BTRIPP (btripp) wrote,

What we are becoming ...

I got this book via the “Early Reviewers” program, and like most (if not all) of the books featured there, it was a bit of a “pig in a poke”, as the information one is provided to make one's request decisions is typically a scant few sentences about each featured book. Fortunately, Michael Bess' Our Grandchildren Redesigned: Life in the Bioengineered Society of the Near Future is pretty good … a bit “more than I really wanted to know” on the topic, but certainly interesting and informative. I have some friends who are very into the thought of “posthuman” existence (especially into living forever), and this book would be ideal for them … for everybody else, well, it might be a bit speculative. However, in this case, the speculation is backed up by a metric s-load of research … the book itself is only 216 pages, which is followed with another 70 (one-third more) pages of bibliography and notes (and in this case you have to follow along in the end notes, as there are frequent major chunks of text back there supporting arguments or adding context for things in main part).

The book is structured in four sections, “Humans Redesigned”, “Justice”, “Identity”, and “Choices”. With four to six chapters each, looking at specific topics. Part of me wants to rattle these off, but there are a LOT of them. One of the admirable elements to the book is how it's integrated with a companion web site. Now, I've had bad luck with companion sites in the past (they have a bad habit of being neglected, if not ending up 404'd), but this one looks like it's a very well designed web site (well, with the glaring exception that the “Dialog Page”, featuring what would no doubt be a fascinating forum for the various topics, is empty, and requiring one to be “logged in” - despite what appears to be the fact that one can neither register to log in, nor log in if one were registered – to start a discussion), which notably features 16 appendices of follow-up information for various parts of the book, plus “update” sections, featuring recent articles in the Science/Technology area (the first section of the book, featuring Artificial Intelligence, Bioelectronics, Genetics, Nanotechnology, Pharmaceuticals, Robotics, and Synthetic Biology) as well as the Social/Cultural arena (the three other sections, Choices, Identity, Justice). This is at the unwieldy, albeit unmistakable

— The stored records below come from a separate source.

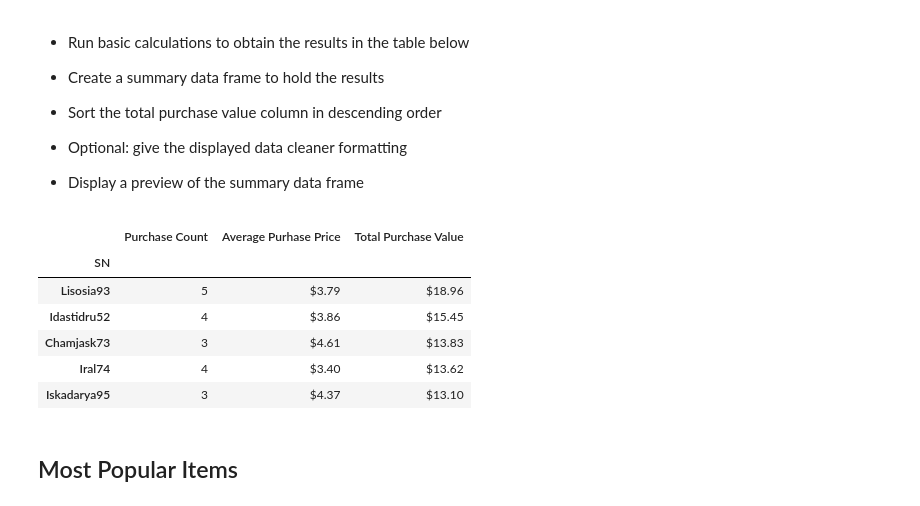
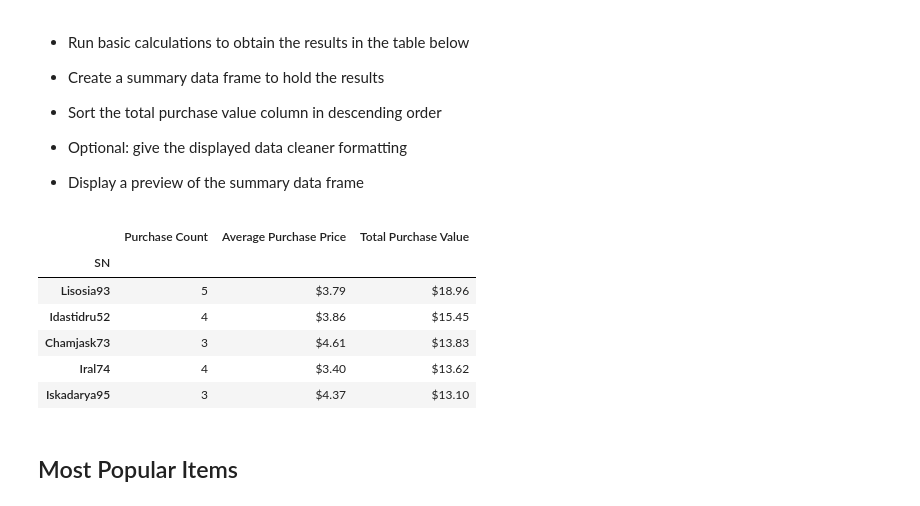
Before and after one commit to clmatherson/pandas-challenge, a Jupyter notebook: HeroesOfPymoli/HeroesOfPymoli_starter.ipynb, the cells around one changed output. Drawn from its saved outputs; the diff is of its cells as text; code cells hidden in the pictures.

```diff
--- a/HeroesOfPymoli/HeroesOfPymoli_starter.ipynb
+++ b/HeroesOfPymoli/HeroesOfPymoli_starter.ipynb
@@ -196,22 +199,3 @@ purcd_rlt_df.style.format({'Percentage of Players':'{:.2f}%'})
 
 
 * Display the summary data frame
-# %%
-# Establish bins for ages
-purchase_df['Age Group'] = pd.cut(purchase_df.Age,
-                                           bins = [0,9,14,19,24,29,34,39,99], labels = ['<10','10-14','15-19','20-24',
-                                                                                           '25-29','30-34','35-39','40+'])
-
-# Calculate purchase count, avg purchase price, total purchases, avg purchase per person
-pacount = purchase_df.groupby(['Age Group'])['SN'].count()
-pamean = purchase_df.groupby(['Age Group'])['Price'].mean()
-papurc = purchase_df.groupby(['Age Group'])['Price'].sum()
-pavgpur = papurc / purchase_df.groupby(['Age Group'])['SN'].nunique()
-
-# Merge calculations in dataframe
-papurchase_df = pd.concat([pacount,pamean,papurc,pavgpur],axis=1)
-
-# Update column headers, format and disply results
-papurchase_df.columns = ['Purchase Count','Average Purchase Price','Total Purchase Value','Avg Total Purchase per Person']
-papurchase_df.style.format({'Average Purchase Price':'${:.2f}','Total Purchase Value':'${:.2f}',
-                         'Avg Total Purchase per Person':'${:.2f}'})
@@ -243,22 +243,19 @@ papurchase_df.style.format({'Average Purchase Price':'${:.2f}','Total Purchase V
 
 * Display a preview of the summary data frame
 # %%
-# Calculations, Count Purchases and get the Average Purchase Price
-tscpurch = purchase_df.groupby(['SN'])['Item ID'].count()
-tsmpurch = purchase_df.groupby(['SN'])['Price'].mean()
-
-# Merge Calculated series and update column Headings
-tspurchase_df = pd.merge(tscpurch,tsmpurch,left_index=True,right_index=True)
-tspurchase_df.columns = ['Purchase Count','Average Purhase Price']
-
-# Calculate Total Purchase Value and add column to df
-tspurchase_df['Total Purchase Value'] = tscpurch * tsmpurch
+# Run calculations and create Summary DataFrame
+tspurchase_df = pd.DataFrame({
+    'Purchase Count':purchase_df.groupby(['SN'])['Item ID'].count(),
+    'Average Purchase Price':purchase_df.groupby(['SN'])['Price'].mean(),
+    'Total Purchase Value':purchase_df.groupby(['SN'])['Item ID'].count()
+    * purchase_df.groupby(['SN'])['Price'].mean()
+})
 
 # Summerize sort and show results
-tspurch_df = tspurchase_df.sort_values('Total Purchase Value', ascending=False).head(5)
-tspurch_df.style.format({'Average Purhase Price':'${:.2f}','Total Purchase Value':'${:.2f}'})
+tspurch_df = tspurchase_df.sort_values('Total Purchase Value', ascending=False).head()
+tspurch_df.style.format({'Average Purchase Price':'${:.2f}','Total Purchase Value':'${:.2f}'})
 # %% [output]
-|  | Purchase Count | Average Purhase Price | Total Purchase Value |
+|  | Purchase Count | Average Purchase Price | Total Purchase Value |
 | SN |  |  |  |
 | Lisosia93 | 5 | $3.79 | $18.96 |
 | Idastidru52 | 4 | $3.86 | $15.45 |
```
Also changed, not shown: parts of 6 cells of this notebook, 1 other file.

One of the interesting format elements here is that most chapters start with a “brief fictional vignette” which, while (naturally enough) somewhat sci-fi, allow the author to paint a rather vibrant picture of how some of these enhancements/developments might play out. There was one snippet of one of these that I found particularly engaging – part of a story about a sort of rescue shelter for bio-engineered “mistakes”, this being an encounter with a orangutan which had been engineered with “twenty percent human cognition-related genes”:
      She led him towards a side door. “There's one more guy I'd like you to meet before lunch. Over in that small red barn over there. His name's Jeremy.
      He followed her into the barn. Same musky smell, only more pungent. A dappled light coming through the skylight. Steel bars, the whole place a cage. A thatched hut over in the far corner of the cage, woven from sheaves of grass and leaves.
      “Jeremy,” she called out, “You have a visitor.”
      David peered into the darkness, his eyes adjusting. A holo screen on the wall lit up. Letters began appearing, forming words.
      GO WAY.
      David looked at her, but she ignored him.
      “Come on, Jeremy. Just a few minutes so you can meet your new friend David.
      He noticed she was speaking more slowly and clearly than usual.
      Silence. Then letters.
      “No, you're not. You're just being unfriendly.”
      THRO POOP.
      “You better not! If you want dinner today.”
      Rustling, the grass parted, and he came out. An orangutan. About one-and-a-half meters tall, a huge round face, round brown eyes. He stood leaning forward, holding a large wireless keyboard in his left hand.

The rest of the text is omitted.